Thursday's presidential decree comes after the Syrian government adopted a draft law on multiple political organisations last month.
At the time, SANA reported the draft legislation was "aimed at enriching political life, creating a new dynamic and allowing for a change in political power."
"The bill stipulates the essential objectives and principles governing the activities of parties, conditions for their establishment ... and rules relating to their financing, their rights and their obligations," SANA said.
It prohibits parties founded on the basis "of religion, tribal affiliation, regional interests; professional organisations as well as parties which discriminate on the basis of race, sex or colour," the report said.
The presidential decree, which means the law can take effect immediately without parliament's approval, came only hours after the UN Security Council stepped up pressure on Syria's rulers.
The council condemned the deadly crackdown and said those responsible should be held accountable.
It was unable to agree on a resolution, however, and settled on a less-binding statement condemning "the widespread violations of human rights and the use of force against civilians by the Syrian authorities."
"Those responsible for the violence should be held accountable," it said, in its first pronouncement on the Syrian crisis since the protests began.
The UN statement came as tens of thousands of Syrian protesters again took to the streets on Wednesday, despite a tank assault on the flashpoint protest city of Hama.
Five hundred families had streamed out of Hama following the massive tank-backed assault that killed at least 95 people there on Sunday, said Rami Abdel Rahman, the head of the Syrian Observatory for Human Rights.
On Wednesday tanks had taken up positions across the town and shelling could still be heard in several neighborhoods, another activist told AFP, saying it sounded like "open warfare."
The Local Coordination Committees, which represent the protesters, said plumes of smoke could be seen over the city of 800,000 residents.
The latest four deaths came as another 40,000 people demonstrated in the central town of Homs, said Abdel Rahman.
Some 50,000 people also protested in Deir Ezzor, an eastern city encircled by troops, and 20,000 turned out in Douma, an outer suburb of Damascus, said Abdel Karim Rihawi of the Syrian League for the Defence of Human Rights.
The crackdown on Hama, where an estimated 20,000 people were killed in 1982 when Assad's father Hafez crushed an Islamist uprising, has prompted solidarity protests across Syria and international condemnation.
Syria insists it is fighting "armed terrorist gangs".
Western powers had hoped for stronger action at the Security Council but were rebuffed by veto-wielding members Russia and China, who feared doing so would pave the way for another military intervention like the one in Libya.

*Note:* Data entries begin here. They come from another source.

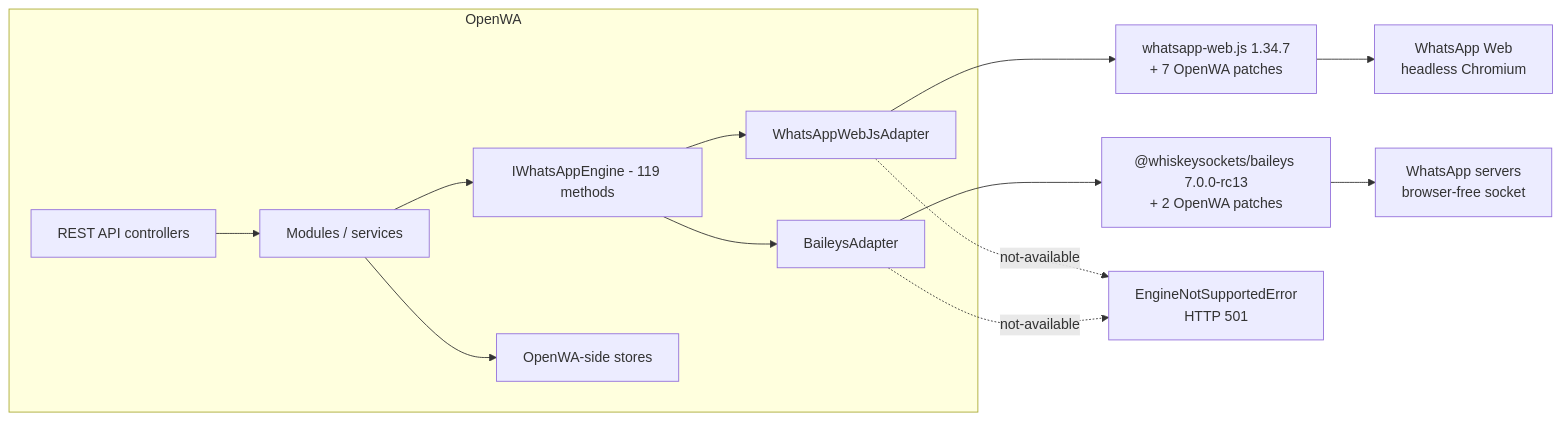
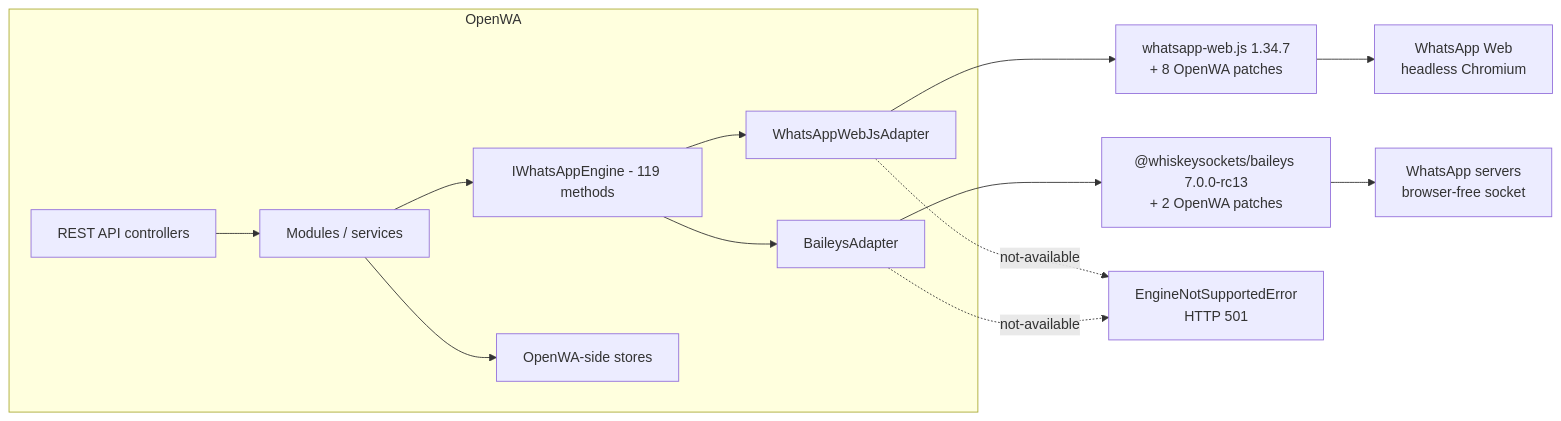
One commit to purnamcommunity/OpenWA changed the first of 2 diagrams in docs/29-engine-capability-matrix.md. Above: the diagram before and after it, drawn with Mermaid. The commit also changed other lines of this file and 9 other files, not shown here.

````diff
--- a/docs/29-engine-capability-matrix.md
+++ b/docs/29-engine-capability-matrix.md
@@ -43,16 +43,16 @@
 ```mermaid
 flowchart LR
     subgraph OpenWA["OpenWA"]
         API["REST API controllers"] --> SVC["Modules / services"]
         SVC --> IF["IWhatsAppEngine - 119 methods"]
         IF --> WA["WhatsAppWebJsAdapter"]
         IF --> BA["BaileysAdapter"]
         SVC --> STORE["OpenWA-side stores"]
     end
-    WA --> WLIB["whatsapp-web.js 1.34.7<br/>+ 7 OpenWA patches"]
+    WA --> WLIB["whatsapp-web.js 1.34.7<br/>+ 8 OpenWA patches"]
     BA --> BLIB["@whiskeysockets/baileys 7.0.0-rc13<br/>+ 2 OpenWA patches"]
     WLIB --> WEB["WhatsApp Web<br/>headless Chromium"]
     BLIB --> WAS["WhatsApp servers<br/>browser-free socket"]
     WA -.->|"not-available"| E["EngineNotSupportedError<br/>HTTP 501"]
     BA -.->|"not-available"| E
 ```
````
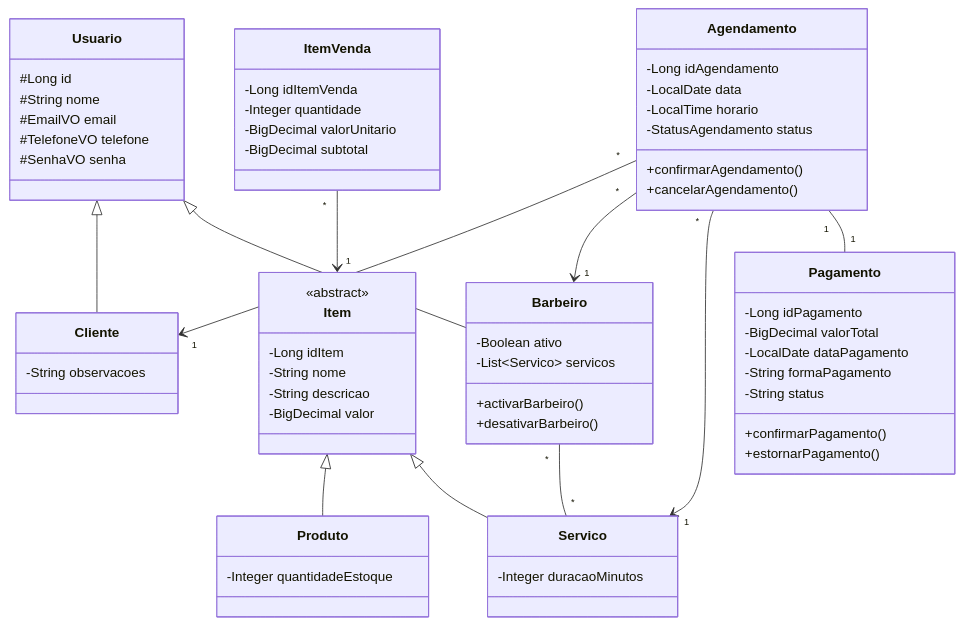
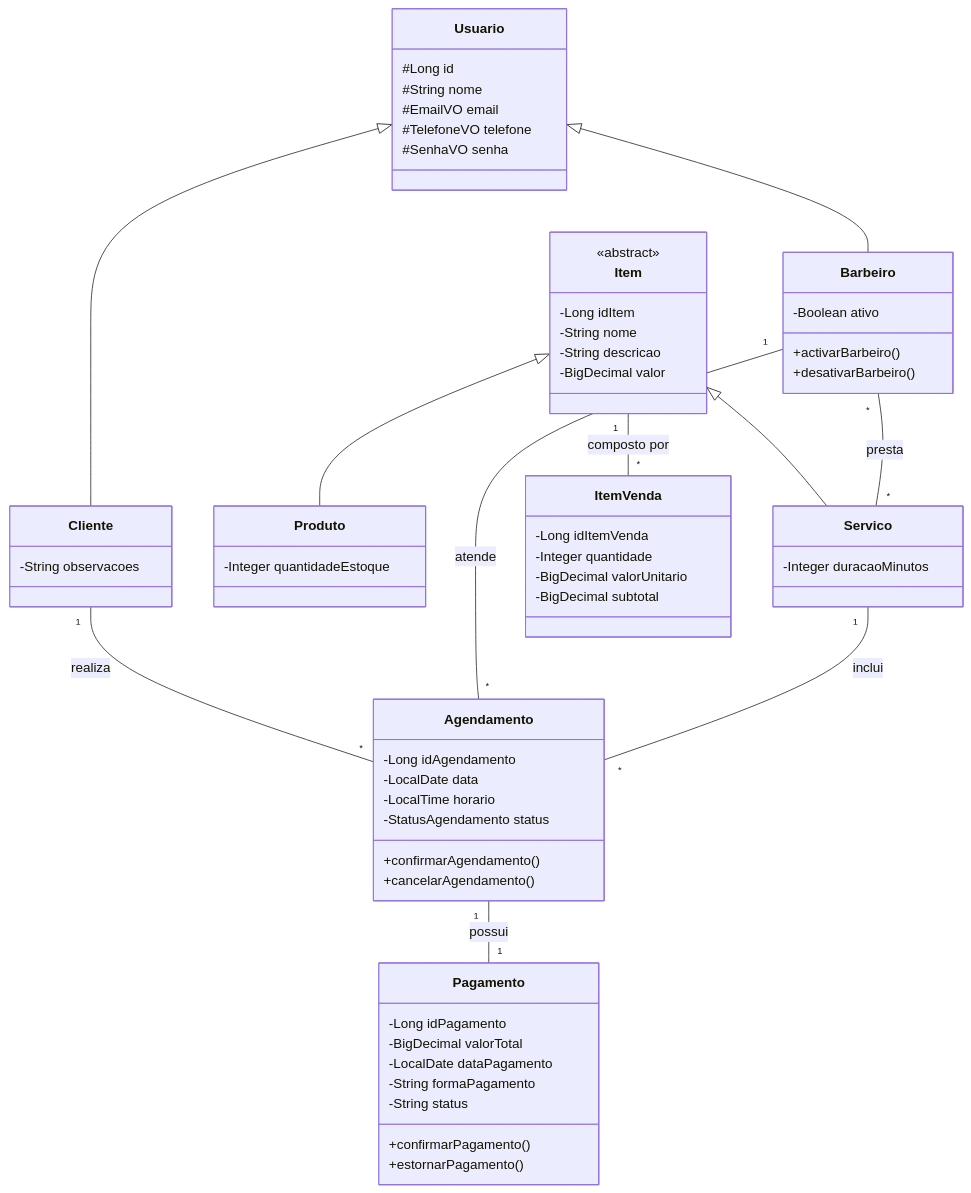
The first of 2 diagrams in README.md (renannunesds/barbearia-api), drawn with Mermaid before and after one commit. The commit also changed other lines of this file, not shown here.

````diff
--- a/README.md
+++ b/README.md
@@ -66,72 +66,77 @@
 ```mermaid
 
 classDiagram
+    direction TB
+
+    %% Entidades de Usuário
     class Usuario {
         #Long id
         #String nome
         #EmailVO email
         #TelefoneVO telefone
         #SenhaVO senha
     }
     class Cliente {
         -String observacoes
     }
     class Barbeiro {
         -Boolean ativo
-        -List~Servico~ servicos
         +activarBarbeiro()
         +desativarBarbeiro()
     }
-    Usuario <|-- Cliente
-    Usuario <|-- Barbeiro
 
+    %% Entidades de Catálogo
     class Item {
         <<abstract>>
         -Long idItem
         -String nome
         -String descricao
         -BigDecimal valor
     }
     class Produto {
         -Integer quantidadeEstoque
     }
     class Servico {
         -Integer duracaoMinutos
     }
-    Item <|-- Produto
-    Item <|-- Servico
 
+    %% Entidades Operacionais
     class Agendamento {
         -Long idAgendamento
         -LocalDate data
         -LocalTime horario
         -StatusAgendamento status
         +confirmarAgendamento()
         +cancelarAgendamento()
     }
-
     class Pagamento {
         -Long idPagamento
         -BigDecimal valorTotal
         -LocalDate dataPagamento
         -String formaPagamento
         -String status
         +confirmarPagamento()
         +estornarPagamento()
     }
-
     class ItemVenda {
         -Long idItemVenda
         -Integer quantidade
         -BigDecimal valorUnitario
         -BigDecimal subtotal
     }
 
-    Agendamento "*" --> "1" Cliente
-    Agendamento "*" --> "1" Barbeiro
-    Agendamento "*" --> "1" Servico
-    Agendamento "1" -- "1" Pagamento
-    Barbeiro "*" -- "*" Servico
-    ItemVenda "*" --> "1" Item
+    %% Heranças
+    Usuario <|-- Cliente
+    Usuario <|-- Barbeiro
+    Item <|-- Produto
+    Item <|-- Servico
+
+    %% Relacionamentos
+    Cliente "1" -- "*" Agendamento : realiza
+    Barbeiro "1" -- "*" Agendamento : atende
+    Servico "1" -- "*" Agendamento : inclui
+    Agendamento "1" -- "1" Pagamento : possui
+    Barbeiro "*" -- "*" Servico : presta
+    Item "1" -- "*" ItemVenda : composto por
 
 ```
````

The White House meanwhile hardened its line on Assad -- saying it had no interest in seeing the Syrian president remain in power just to preserve regional "stability" -- but again stopped short of asking him to step down.
"The US has nothing invested in Assad remaining in power. We do not want to see him remain in Syria for stability's sake and rather we view him as the cause for instability in Syria," spokesman Jay Carney said.
Some analysts have speculated Washington is wary of directly calling for Assad to quit because of fear that the collapse of his regime could lead to chaos or civil war.